The International Evangelism Centre (IEC) is primarily a Bible school founded in 1983 by Bishop Eliudi Issangya in the village of Sakila, Tanzania. The bishop started out as a farmer with a small piece of land, but he had a strong vision for spreading the gospel to his village, to his country, and to all of Africa. The school began on a one-acre site, where four small buildings were constructed and classes began with 20 students. Today, the campus has 14 acres and many buildings housing dormitories, classrooms, and a large seminar hall. Presently, there is a need to upgrade the school facilities and technology as well as improve the existing dormitories and add new ones. A Student Centre is also on the wish list, providing a library, computer lab, and multipurpose lounge.
At the Bible school, students are immersed in a rigorous schedule of prayer, classroom teaching, and evangelistic outreaches to communities in the area, as well as stewarding the needs of the physical campus. The training, meals, and lodging are free; the students are only required to get to the campus on their own to begin studying.

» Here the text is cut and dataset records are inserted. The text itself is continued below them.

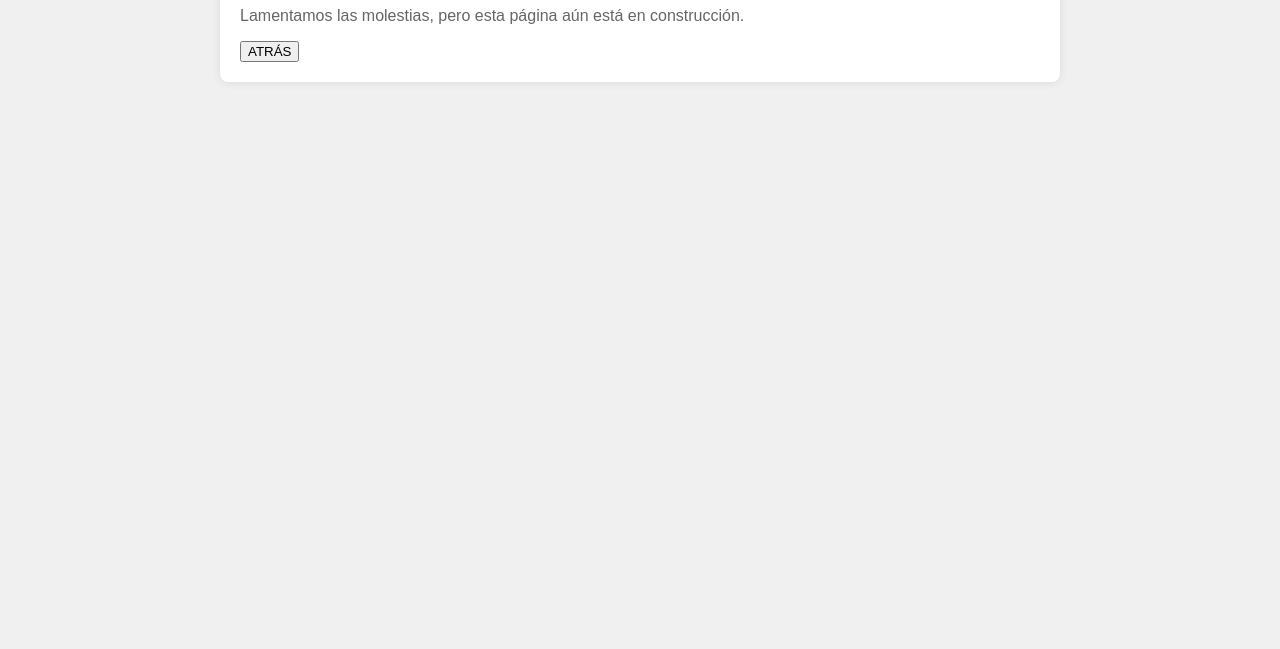
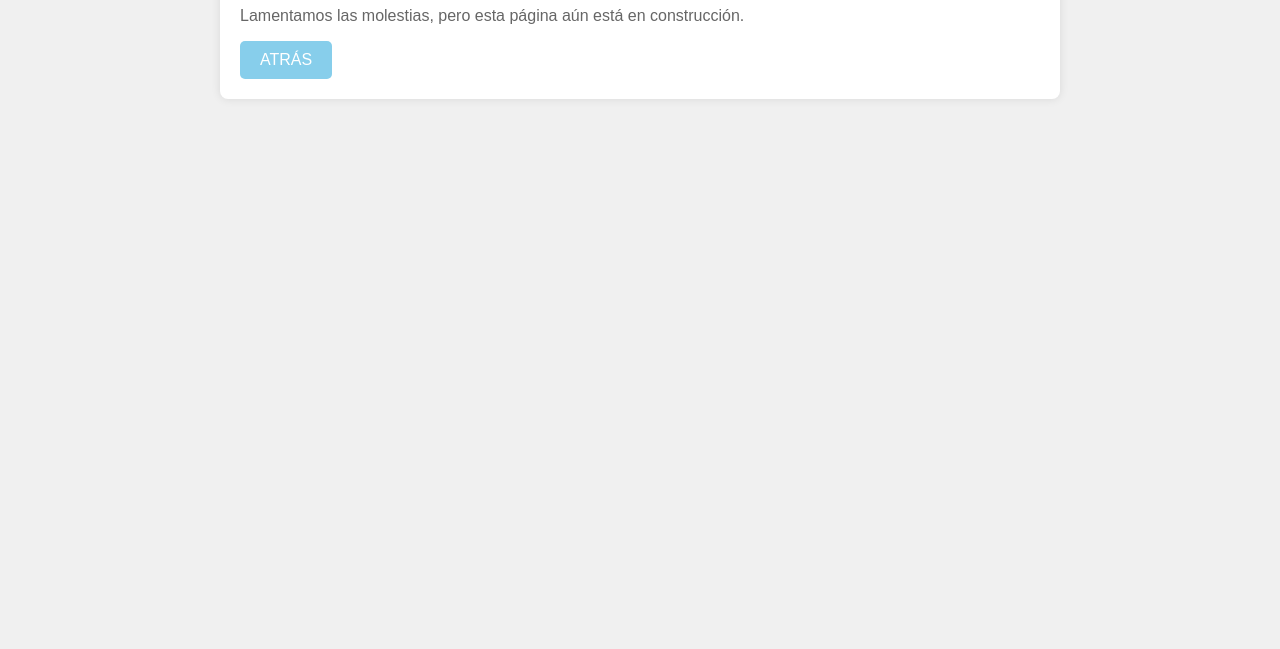
Before and after one commit to FreddyMv5/PGIT, a plain HTML site: page home.html in a window 1280 px wide. Shown: the part 151-800 px from the top of the page. Drawn offline with Linux system fonts and the light colour scheme.

Commit message:
Color BTN home.html
Se hizo un cambio de color en el boton de ir hacia atras

```diff
--- a/home.html
+++ b/home.html
@@ -35,6 +35,19 @@
         p {
             color: #666;
         }
+        /* Estilo para el botón ATRÁS */
+        button {
+            background-color: #87CEEB; /* Color azul cielo */
+            color: #fff;
+            border: none;
+            padding: 10px 20px;
+            border-radius: 5px;
+            cursor: pointer;
+            font-size: 16px;
+        }
+        button:hover {
+            background-color: #5F9EA0; /* Cambia de color al pasar el ratón */
+        }
     </style>
 </head>
 <body>
@@ -47,6 +60,7 @@
 <div class="container">
     <h1>Página en Construcción</h1>
     <p>Lamentamos las molestias, pero esta página aún está en construcción.</p>
+    <!-- Botón ATRÁS con color azul cielo -->
     <button onclick="goBack()">ATRÁS</button>
 </div>
 
```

The graduates have taken their training and their faith to surrounding countries, creating a spiritual “ring of fire” in East Africa. The work has also spread to South Africa and the Congo, where schools of evangelism now train Christian workers in those nations. International Evangelism churches have been established to support the alumni who have begun new Christian works following their graduation.
Each year In the month of June, many of the graduates return to the original campus for a seminar, where the word is preached and encouragement is received to carry on the work that was begun at the Bible school.
Bishop Eliudi’s vision of a significant means of spreading the gospel through trained Christian workers has become a reality, impacting not only Tanzania but also Kenya, Rwanda, Burundi, Mozambique, Malawi, Uganda, Zambia, South Africa, and Congo. This is the fruit of the original vision God gave him while he was still a poor farmer in the late 1970s.